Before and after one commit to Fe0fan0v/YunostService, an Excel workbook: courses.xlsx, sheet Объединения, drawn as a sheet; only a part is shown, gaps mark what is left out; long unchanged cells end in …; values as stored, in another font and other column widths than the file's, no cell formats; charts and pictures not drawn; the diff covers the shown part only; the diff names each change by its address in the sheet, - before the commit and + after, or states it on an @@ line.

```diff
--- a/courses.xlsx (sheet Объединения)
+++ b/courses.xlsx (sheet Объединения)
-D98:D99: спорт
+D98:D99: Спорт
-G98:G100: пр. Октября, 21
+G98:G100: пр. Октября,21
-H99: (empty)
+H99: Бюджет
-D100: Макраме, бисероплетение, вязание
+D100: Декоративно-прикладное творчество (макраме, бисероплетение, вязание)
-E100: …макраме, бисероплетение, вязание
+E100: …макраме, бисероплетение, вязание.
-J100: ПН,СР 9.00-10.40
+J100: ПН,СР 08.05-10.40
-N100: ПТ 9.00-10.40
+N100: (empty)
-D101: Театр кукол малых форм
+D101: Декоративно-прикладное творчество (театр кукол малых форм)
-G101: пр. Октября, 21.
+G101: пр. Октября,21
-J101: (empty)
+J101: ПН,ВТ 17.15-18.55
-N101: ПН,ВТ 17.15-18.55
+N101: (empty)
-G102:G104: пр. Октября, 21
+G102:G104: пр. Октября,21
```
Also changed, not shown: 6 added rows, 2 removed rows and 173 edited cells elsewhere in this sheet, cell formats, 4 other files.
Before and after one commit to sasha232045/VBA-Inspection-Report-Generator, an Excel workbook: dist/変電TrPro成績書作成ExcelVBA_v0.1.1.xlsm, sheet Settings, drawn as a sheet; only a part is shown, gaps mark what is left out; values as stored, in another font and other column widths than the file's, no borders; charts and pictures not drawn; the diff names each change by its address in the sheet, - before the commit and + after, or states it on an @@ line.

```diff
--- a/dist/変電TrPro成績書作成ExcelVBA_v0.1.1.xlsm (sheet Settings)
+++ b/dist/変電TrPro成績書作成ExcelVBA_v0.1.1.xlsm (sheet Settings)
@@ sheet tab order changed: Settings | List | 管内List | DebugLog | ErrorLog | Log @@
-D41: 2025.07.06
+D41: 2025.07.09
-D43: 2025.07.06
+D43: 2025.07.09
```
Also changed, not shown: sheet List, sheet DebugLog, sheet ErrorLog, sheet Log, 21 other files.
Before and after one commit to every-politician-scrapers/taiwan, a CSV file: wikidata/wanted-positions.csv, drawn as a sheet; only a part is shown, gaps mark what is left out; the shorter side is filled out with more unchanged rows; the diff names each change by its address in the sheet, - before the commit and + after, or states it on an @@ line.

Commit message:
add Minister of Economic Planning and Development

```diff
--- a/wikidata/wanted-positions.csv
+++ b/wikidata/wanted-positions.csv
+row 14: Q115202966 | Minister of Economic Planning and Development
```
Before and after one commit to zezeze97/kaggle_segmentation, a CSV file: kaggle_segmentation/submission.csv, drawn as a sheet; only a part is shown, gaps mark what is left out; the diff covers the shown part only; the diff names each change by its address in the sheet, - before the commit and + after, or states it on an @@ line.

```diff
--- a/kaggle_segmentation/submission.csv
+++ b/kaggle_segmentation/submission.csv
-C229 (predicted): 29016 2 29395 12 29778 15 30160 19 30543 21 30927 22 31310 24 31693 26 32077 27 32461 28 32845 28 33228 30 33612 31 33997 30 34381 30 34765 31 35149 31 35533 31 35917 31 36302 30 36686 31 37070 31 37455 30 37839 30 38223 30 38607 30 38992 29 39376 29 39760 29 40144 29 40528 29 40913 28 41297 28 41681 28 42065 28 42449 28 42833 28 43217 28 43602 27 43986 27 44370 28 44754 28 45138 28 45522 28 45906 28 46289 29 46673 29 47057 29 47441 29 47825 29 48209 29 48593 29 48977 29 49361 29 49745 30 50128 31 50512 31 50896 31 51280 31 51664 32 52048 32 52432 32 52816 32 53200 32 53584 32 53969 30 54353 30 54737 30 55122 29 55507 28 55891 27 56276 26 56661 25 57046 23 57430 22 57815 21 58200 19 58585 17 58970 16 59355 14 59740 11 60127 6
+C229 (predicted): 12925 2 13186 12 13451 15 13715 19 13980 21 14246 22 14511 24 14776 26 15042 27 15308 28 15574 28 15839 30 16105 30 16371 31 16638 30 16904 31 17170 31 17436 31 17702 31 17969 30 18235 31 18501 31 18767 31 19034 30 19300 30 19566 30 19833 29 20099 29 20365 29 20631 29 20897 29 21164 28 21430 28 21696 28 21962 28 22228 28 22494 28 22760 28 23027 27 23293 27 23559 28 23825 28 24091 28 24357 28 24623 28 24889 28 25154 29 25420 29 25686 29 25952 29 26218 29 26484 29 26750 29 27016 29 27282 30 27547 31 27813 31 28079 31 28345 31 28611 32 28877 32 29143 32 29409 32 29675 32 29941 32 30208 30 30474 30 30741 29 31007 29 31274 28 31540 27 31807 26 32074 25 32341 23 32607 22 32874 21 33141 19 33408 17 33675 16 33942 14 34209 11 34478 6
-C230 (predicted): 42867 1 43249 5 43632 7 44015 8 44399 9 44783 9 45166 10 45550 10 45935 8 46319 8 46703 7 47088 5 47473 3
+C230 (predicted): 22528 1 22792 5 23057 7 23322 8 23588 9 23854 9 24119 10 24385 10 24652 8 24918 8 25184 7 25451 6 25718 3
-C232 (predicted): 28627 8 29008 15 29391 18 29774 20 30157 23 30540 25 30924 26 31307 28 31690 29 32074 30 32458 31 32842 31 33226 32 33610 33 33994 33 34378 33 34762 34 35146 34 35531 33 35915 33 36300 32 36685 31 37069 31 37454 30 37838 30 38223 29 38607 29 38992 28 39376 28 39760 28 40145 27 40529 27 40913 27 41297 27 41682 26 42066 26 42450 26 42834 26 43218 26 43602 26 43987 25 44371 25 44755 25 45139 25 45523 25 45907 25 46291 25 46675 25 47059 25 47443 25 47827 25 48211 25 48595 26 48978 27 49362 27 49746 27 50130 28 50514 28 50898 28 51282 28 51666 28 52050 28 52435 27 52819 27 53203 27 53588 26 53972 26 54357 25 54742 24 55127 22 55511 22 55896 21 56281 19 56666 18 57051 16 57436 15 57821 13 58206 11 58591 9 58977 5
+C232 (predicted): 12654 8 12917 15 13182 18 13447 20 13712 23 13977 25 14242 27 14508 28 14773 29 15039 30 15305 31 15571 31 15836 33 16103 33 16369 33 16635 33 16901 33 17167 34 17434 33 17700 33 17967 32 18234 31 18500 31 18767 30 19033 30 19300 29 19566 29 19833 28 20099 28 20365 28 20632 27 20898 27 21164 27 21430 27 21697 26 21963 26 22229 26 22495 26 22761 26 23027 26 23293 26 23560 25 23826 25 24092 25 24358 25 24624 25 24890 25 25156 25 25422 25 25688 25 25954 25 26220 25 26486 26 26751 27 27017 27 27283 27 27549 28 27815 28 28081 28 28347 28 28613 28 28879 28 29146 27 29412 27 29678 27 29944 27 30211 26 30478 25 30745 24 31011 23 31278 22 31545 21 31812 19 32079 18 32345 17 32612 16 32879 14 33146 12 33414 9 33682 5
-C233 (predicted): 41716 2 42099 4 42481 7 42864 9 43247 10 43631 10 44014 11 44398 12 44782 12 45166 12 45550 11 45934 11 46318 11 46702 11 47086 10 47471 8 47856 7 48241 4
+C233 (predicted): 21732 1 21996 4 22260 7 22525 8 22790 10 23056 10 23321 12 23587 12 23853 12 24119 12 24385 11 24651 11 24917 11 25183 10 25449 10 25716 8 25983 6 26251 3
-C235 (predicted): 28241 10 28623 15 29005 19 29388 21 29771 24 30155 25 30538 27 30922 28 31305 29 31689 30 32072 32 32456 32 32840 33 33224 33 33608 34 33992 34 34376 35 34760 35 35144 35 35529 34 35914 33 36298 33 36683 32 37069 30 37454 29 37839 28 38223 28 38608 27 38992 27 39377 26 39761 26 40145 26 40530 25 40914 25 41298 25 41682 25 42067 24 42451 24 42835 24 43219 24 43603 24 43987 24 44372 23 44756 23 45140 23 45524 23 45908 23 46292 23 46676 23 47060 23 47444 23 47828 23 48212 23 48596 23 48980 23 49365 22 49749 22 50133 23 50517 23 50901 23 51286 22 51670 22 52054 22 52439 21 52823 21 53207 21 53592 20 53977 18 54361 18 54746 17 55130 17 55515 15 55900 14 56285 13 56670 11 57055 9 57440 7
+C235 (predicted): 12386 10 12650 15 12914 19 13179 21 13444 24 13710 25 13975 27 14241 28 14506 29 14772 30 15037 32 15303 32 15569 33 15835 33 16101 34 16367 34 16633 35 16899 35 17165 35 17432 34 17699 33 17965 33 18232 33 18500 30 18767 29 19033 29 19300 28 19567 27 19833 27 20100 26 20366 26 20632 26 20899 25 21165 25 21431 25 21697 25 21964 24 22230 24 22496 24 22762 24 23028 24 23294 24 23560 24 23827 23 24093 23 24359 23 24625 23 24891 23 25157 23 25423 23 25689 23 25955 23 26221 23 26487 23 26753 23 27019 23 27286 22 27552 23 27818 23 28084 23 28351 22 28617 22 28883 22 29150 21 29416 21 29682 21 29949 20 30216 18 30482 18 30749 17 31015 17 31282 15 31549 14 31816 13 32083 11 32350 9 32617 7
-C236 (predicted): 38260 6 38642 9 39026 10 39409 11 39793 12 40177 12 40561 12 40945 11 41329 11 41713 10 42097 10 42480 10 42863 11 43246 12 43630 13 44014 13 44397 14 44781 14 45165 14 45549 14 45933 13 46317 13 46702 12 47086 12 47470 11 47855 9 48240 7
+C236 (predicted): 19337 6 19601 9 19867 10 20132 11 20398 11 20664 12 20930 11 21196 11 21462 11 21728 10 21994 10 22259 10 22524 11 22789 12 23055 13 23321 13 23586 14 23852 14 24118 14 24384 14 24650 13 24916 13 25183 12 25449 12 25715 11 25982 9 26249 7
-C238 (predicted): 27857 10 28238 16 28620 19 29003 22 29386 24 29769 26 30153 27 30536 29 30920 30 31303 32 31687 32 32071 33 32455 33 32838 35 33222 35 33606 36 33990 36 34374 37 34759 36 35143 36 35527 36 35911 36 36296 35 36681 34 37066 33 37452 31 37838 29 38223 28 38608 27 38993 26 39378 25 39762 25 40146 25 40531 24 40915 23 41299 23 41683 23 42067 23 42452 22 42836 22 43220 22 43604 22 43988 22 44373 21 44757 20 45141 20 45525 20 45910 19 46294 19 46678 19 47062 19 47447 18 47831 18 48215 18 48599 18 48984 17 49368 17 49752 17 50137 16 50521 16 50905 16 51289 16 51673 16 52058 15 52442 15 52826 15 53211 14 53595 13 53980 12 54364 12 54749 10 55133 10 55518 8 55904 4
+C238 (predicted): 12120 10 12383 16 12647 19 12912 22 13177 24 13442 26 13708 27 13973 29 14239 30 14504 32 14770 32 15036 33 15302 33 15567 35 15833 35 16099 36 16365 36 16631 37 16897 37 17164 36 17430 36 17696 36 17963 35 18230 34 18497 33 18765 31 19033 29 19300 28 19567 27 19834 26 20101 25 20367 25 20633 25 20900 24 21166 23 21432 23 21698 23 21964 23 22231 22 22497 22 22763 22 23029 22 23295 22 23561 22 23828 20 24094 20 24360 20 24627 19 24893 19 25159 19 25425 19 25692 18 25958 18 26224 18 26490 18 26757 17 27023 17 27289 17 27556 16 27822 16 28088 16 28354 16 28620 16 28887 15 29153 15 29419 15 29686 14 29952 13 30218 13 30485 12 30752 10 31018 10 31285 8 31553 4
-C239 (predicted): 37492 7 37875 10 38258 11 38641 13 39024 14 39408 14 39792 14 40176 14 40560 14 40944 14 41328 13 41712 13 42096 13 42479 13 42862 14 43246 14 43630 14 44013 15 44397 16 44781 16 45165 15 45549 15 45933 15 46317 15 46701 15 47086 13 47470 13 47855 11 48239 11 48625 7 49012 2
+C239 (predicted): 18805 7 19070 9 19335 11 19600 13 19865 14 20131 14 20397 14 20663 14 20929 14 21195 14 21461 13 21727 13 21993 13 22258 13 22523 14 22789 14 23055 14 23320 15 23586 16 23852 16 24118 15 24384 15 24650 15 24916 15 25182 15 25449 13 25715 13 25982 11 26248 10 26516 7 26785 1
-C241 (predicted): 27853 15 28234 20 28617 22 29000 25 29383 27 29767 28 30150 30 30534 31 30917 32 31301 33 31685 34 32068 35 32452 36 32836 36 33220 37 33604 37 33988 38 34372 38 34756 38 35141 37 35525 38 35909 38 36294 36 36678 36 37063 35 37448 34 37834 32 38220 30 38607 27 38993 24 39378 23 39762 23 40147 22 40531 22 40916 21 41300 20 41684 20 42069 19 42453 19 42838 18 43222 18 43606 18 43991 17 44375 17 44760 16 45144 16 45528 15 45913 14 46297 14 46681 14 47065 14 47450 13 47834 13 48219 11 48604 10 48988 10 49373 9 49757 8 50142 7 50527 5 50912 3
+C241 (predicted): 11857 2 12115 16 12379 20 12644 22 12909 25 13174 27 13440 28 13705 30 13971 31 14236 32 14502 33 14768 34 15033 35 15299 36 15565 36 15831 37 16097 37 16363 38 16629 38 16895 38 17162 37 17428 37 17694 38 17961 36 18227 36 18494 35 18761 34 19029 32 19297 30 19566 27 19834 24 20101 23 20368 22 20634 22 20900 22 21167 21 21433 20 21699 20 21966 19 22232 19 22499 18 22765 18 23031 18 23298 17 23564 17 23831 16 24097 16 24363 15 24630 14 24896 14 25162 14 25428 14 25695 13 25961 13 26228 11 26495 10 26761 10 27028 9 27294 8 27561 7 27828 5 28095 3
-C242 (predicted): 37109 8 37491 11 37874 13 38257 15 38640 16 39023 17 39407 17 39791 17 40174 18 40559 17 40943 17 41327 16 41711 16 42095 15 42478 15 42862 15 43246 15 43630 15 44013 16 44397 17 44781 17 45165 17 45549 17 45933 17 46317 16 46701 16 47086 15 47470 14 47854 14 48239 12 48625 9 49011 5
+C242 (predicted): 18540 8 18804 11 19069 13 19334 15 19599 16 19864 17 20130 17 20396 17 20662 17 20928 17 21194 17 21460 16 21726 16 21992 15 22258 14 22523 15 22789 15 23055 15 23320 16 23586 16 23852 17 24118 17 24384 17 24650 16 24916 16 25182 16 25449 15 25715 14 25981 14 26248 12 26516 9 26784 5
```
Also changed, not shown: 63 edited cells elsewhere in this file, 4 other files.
━━━━━━━━━━━━━━━━━━━━━━━━━━━━━━
● **Exercise description**: Note down each line above where the word "бисероплетение" occurs.

● **Solution to this problem**:
-D100: Макраме, бисероплетение, вязание
+D100: Декоративно-прикладное творчество (макраме, бисероплетение, вязание)
-E100: …макраме, бисероплетение, вязание
+E100: …макраме, бисероплетение, вязание.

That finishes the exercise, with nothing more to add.